How is 3D printing changing the future of prosthetic and animatronic limbs? 17-year old inventor Easton LaChappelle from Colorado, built a prosthetic arm by generating most of the parts through a 3D printer.
"My goal is to create an affordable prosthetic for everyday use," said LaChapelle.
When he was 14, he came up with an idea to built a robotic hand out of Lego bricks, fishing wire and servos. It was a challenge because he knew nothing about electronics or programming. But that idea triggered him to learn himself electronics and modeling software. The first version of robotic hands won him the 3rd place at the Colorado state science fair in 2011.
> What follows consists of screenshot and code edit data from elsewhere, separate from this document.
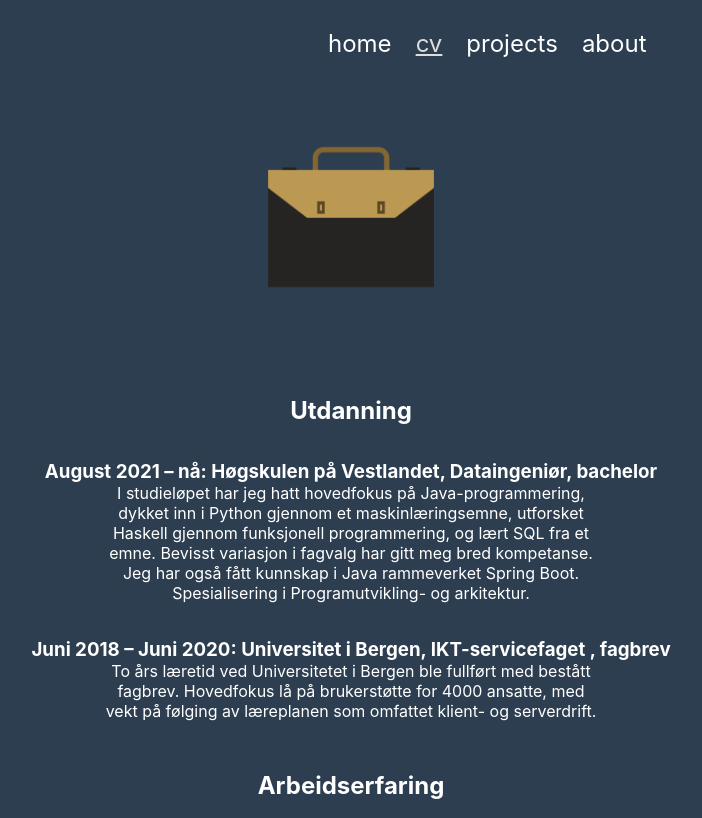
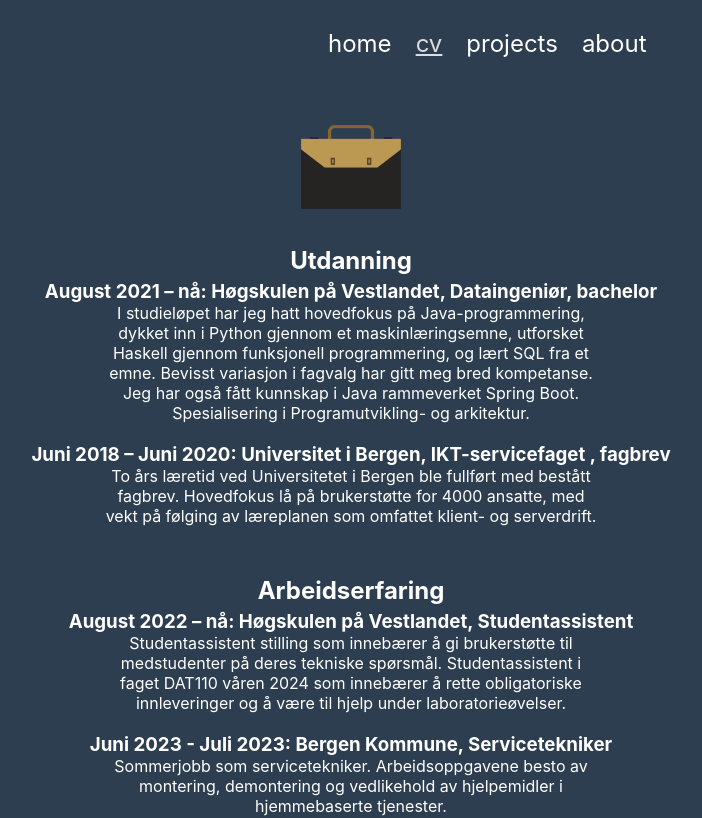
Before and after one commit to FredrikEnes/nginxweb, a React (Create React App) app: page /cv in a window 1280 px wide. Shown: the top 818 px of the page, without its empty margins (289-991 px from the left). Built offline with nearby package versions, Linux system fonts and the light colour scheme.

Commit message:
Style changes

```diff
--- a/src/App.css
+++ b/src/App.css
@@ -14,7 +14,15 @@ body {
   margin: 25px; /* Adjust margins as needed */
 }
 
-.bilde {
+.koffertbilde {
+  border-radius: 50%;
+  height: 150px;
+  width: auto;
+  margin-top: 30px;
+
+}
+
+.fremsidebilde {
   border-radius: 50%;
   height: 250px;
   width: auto;
@@ -75,15 +83,12 @@ body {
 }
 
 .fremside h1 {
-  margin-top: 75px;
-}
-
-.fremside h2 {
   margin-top: 50px;
 }
 
+
 .fremside h3 {
-  margin-top: 35px;
+  margin-top: 5px;
   width: 700px;
   margin-left: auto;
   margin-right: auto;
@@ -140,6 +145,11 @@ a {
   color: white;
 }
 
+
 .fremside ul {
   list-style-type: none;
 }
+
+.arbeid {
+  margin-top: 50px;
+}
--- a/src/components/pages/About.js
+++ b/src/components/pages/About.js
@@ -10,7 +10,7 @@ export default function About() {
     <div className="about">
       <div className="text-box">
         <h1>{hei}</h1>
-        <img className="bilde" src={RBK} alt="profil" />
+        <img className="fremsidebilde" src={RBK} alt="profil" />
         <p> {tekstommeg} </p>
       </div>
     </div>
--- a/src/components/pages/CV.js
+++ b/src/components/pages/CV.js
@@ -47,7 +47,7 @@ function Resume() {
 
   return (
     <div className="fremside">
-      <img className="bilde" src={Koffert} alt="profil" />
+      <img className="koffertbilde" src={Koffert} alt="profil" />
       <h2>Utdanning</h2>
       <ul>
         {educationData.map((item, index) => (
@@ -58,7 +58,7 @@ function Resume() {
         ))}
       </ul>
 
-      <h2>Arbeidserfaring</h2>
+      <h2 className="arbeid">Arbeidserfaring</h2>
       <ul>
         {workExperience.map((item, index) => (
           <li key={index}>
@@ -68,7 +68,7 @@ function Resume() {
         ))}
       </ul>
 
-      <h2>Programmeringskompetanse</h2>
+      <h2 className="arbeid">Programmeringskompetanse</h2>
       <p>{programmingSkills}</p>
     </div>
   );
--- a/src/components/pages/Forside.js
+++ b/src/components/pages/Forside.js
@@ -19,7 +19,7 @@ export default function Forside() {
       <div>
         <div className="fremside">
           <h1>Hallo verden</h1>
-          <img className="bilde" src={Profil} alt="profil" />
+          <img className="fremsidebilde" src={Profil} alt="profil" />
           <br />
           <br />
           <p>
```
The second version of the hand grew into an arm. Using an open source hand from Thingiverse and help of a Makerbot 3D printer, LaChappelle was able to upgrade his animatronic gripper to a functional robotic arm with more 3D printed parts.
At the Colorado fair he met a little girl who was born without a right arm and wore an $80,000 prosthetic limb, and he was convinced he could do better.
Now 17, LaChappelle has completed the third version of his robotic hand and the costs is only around $250. His 'Arduino Robotic Arm' is up to shoulder and has the same functionality as a human arm. It connects to a brainwave headset that read the user's brainwaves and get a focus rate, so when the user focuses on an object the hand will close and grasp an object. And the arm also has a feedback system using a force sensor and a vibrating motor to give the user a sense of touch.